What to produce: Every record must come back unchanged, apart from the pictures, which are dropped.

━━━━━━━━

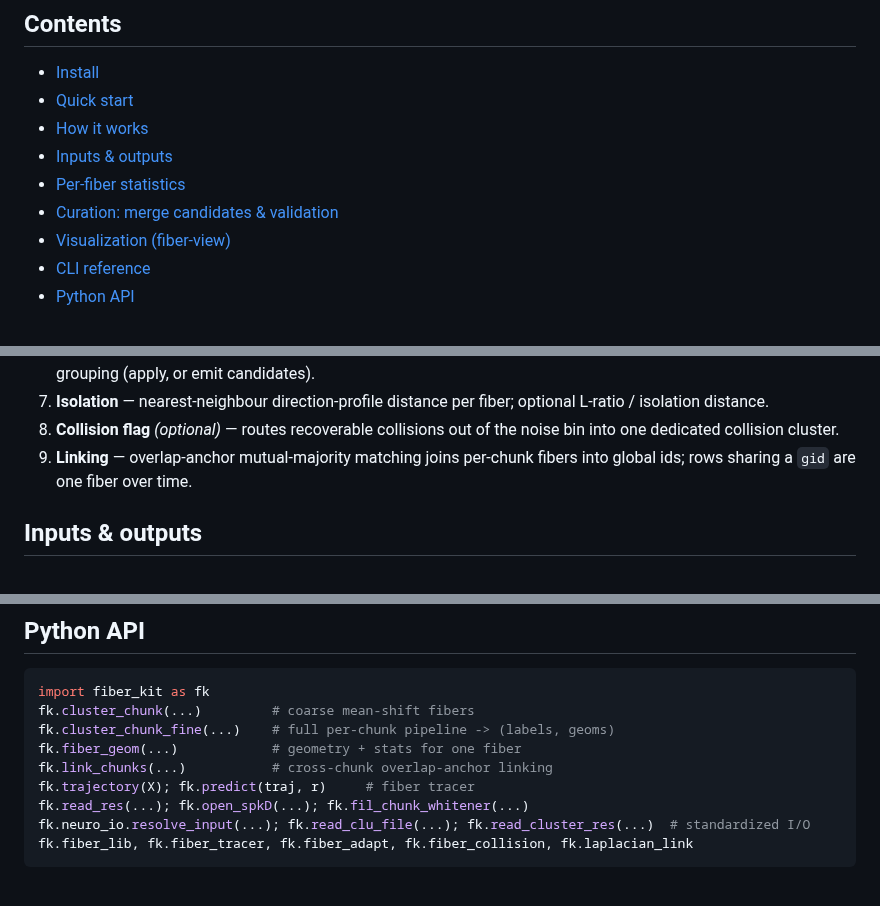
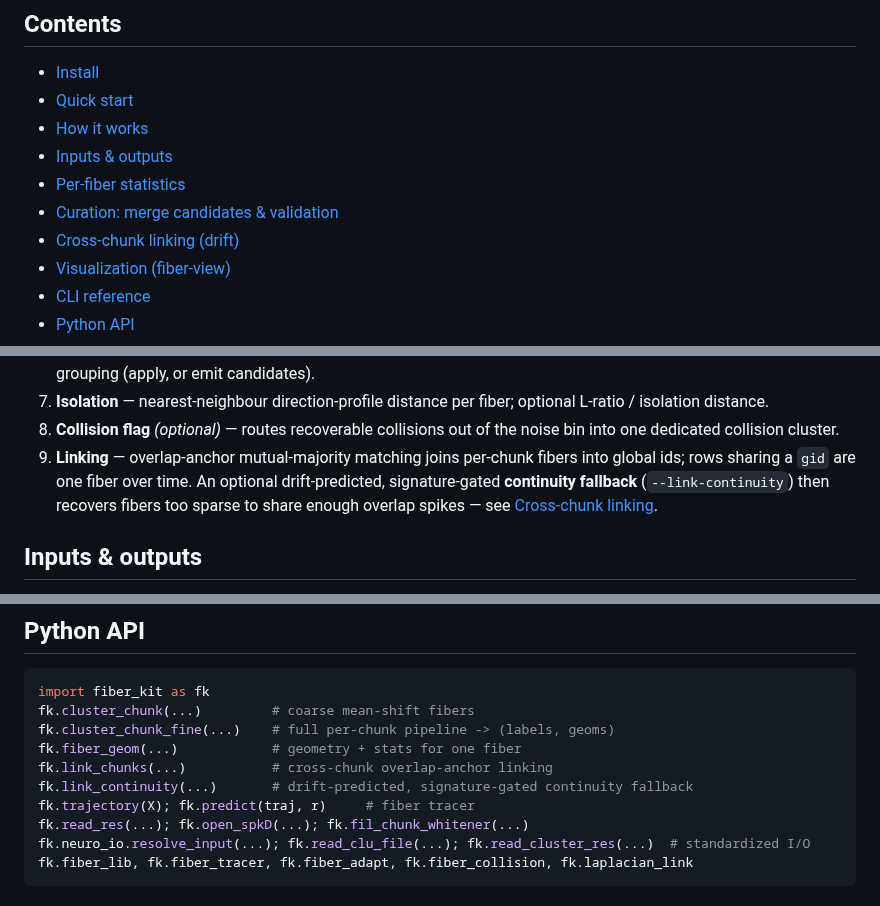
Before and after one commit to Gravios/fiber-kit, a Markdown page: README.md, 3 parts joined by grey strips. GitHub-like rendering.

```diff
--- a/README.md
+++ b/README.md
@@ -26,6 +26,7 @@ emits per-fiber geometry plus quality / firing / drift statistics for curation.
 - [Inputs & outputs](#inputs--outputs)
 - [Per-fiber statistics](#per-fiber-statistics)
 - [Curation: merge candidates & validation](#curation-merge-candidates--validation)
+- [Cross-chunk linking (drift)](#cross-chunk-linking-drift)
 - [Visualization (fiber-view)](#visualization-fiber-view)
 - [CLI reference](#cli-reference)
 - [Python API](#python-api)
@@ -104,7 +105,10 @@ The pipeline runs per chunk, then links chunks:
 8. **Collision flag** *(optional)* — routes recoverable collisions out of the
    noise bin into one dedicated collision cluster.
 9. **Linking** — overlap-anchor mutual-majority matching joins per-chunk fibers
-   into global ids; rows sharing a `gid` are one fiber over time.
+   into global ids; rows sharing a `gid` are one fiber over time. An optional
+   drift-predicted, signature-gated **continuity fallback** (`--link-continuity`)
+   then recovers fibers too sparse to share enough overlap spikes — see
+   [Cross-chunk linking](#cross-chunk-linking-drift).
 
 ## Inputs & outputs
 
@@ -301,6 +346,7 @@ fk.cluster_chunk(...)         # coarse mean-shift fibers
 fk.cluster_chunk_fine(...)    # full per-chunk pipeline -> (labels, geoms)
 fk.fiber_geom(...)            # geometry + stats for one fiber
 fk.link_chunks(...)           # cross-chunk overlap-anchor linking
+fk.link_continuity(...)       # drift-predicted, signature-gated continuity fallback
 fk.trajectory(X); fk.predict(traj, r)     # fiber tracer
 fk.read_res(...); fk.open_spkD(...); fk.fil_chunk_whitener(...)
 fk.neuro_io.resolve_input(...); fk.read_clu_file(...); fk.read_cluster_res(...)  # standardized I/O
```
Also changed, not shown: other parts of README.md (+41 -0 lines), CHANGELOG.md (+17 -0 lines), src/fiber_kit/WORKFLOW.md (+29 -0 lines), doc/linking/hybrid_linker.png (added), 5 other files.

━━━━━━━━

Written answer:
Before and after one commit to Gravios/fiber-kit, a Markdown page: README.md, 3 parts joined by grey strips. GitHub-like rendering.

```diff
--- a/README.md
+++ b/README.md
@@ -26,6 +26,7 @@ emits per-fiber geometry plus quality / firing / drift statistics for curation.
 - [Inputs & outputs](#inputs--outputs)
 - [Per-fiber statistics](#per-fiber-statistics)
 - [Curation: merge candidates & validation](#curation-merge-candidates--validation)
+- [Cross-chunk linking (drift)](#cross-chunk-linking-drift)
 - [Visualization (fiber-view)](#visualization-fiber-view)
 - [CLI reference](#cli-reference)
 - [Python API](#python-api)
@@ -104,7 +105,10 @@ The pipeline runs per chunk, then links chunks:
 8. **Collision flag** *(optional)* — routes recoverable collisions out of the
    noise bin into one dedicated collision cluster.
 9. **Linking** — overlap-anchor mutual-majority matching joins per-chunk fibers
-   into global ids; rows sharing a `gid` are one fiber over time.
+   into global ids; rows sharing a `gid` are one fiber over time. An optional
+   drift-predicted, signature-gated **continuity fallback** (`--link-continuity`)
+   then recovers fibers too sparse to share enough overlap spikes — see
+   [Cross-chunk linking](#cross-chunk-linking-drift).
 
 ## Inputs & outputs
 
@@ -301,6 +346,7 @@ fk.cluster_chunk(...)         # coarse mean-shift fibers
 fk.cluster_chunk_fine(...)    # full per-chunk pipeline -> (labels, geoms)
 fk.fiber_geom(...)            # geometry + stats for one fiber
 fk.link_chunks(...)           # cross-chunk overlap-anchor linking
+fk.link_continuity(...)       # drift-predicted, signature-gated continuity fallback
 fk.trajectory(X); fk.predict(traj, r)     # fiber tracer
 fk.read_res(...); fk.open_spkD(...); fk.fil_chunk_whitener(...)
 fk.neuro_io.resolve_input(...); fk.read_clu_file(...); fk.read_cluster_res(...)  # standardized I/O
```
Also changed, not shown: other parts of README.md (+41 -0 lines), CHANGELOG.md (+17 -0 lines), src/fiber_kit/WORKFLOW.md (+29 -0 lines), doc/linking/hybrid_linker.png (added), 5 other files.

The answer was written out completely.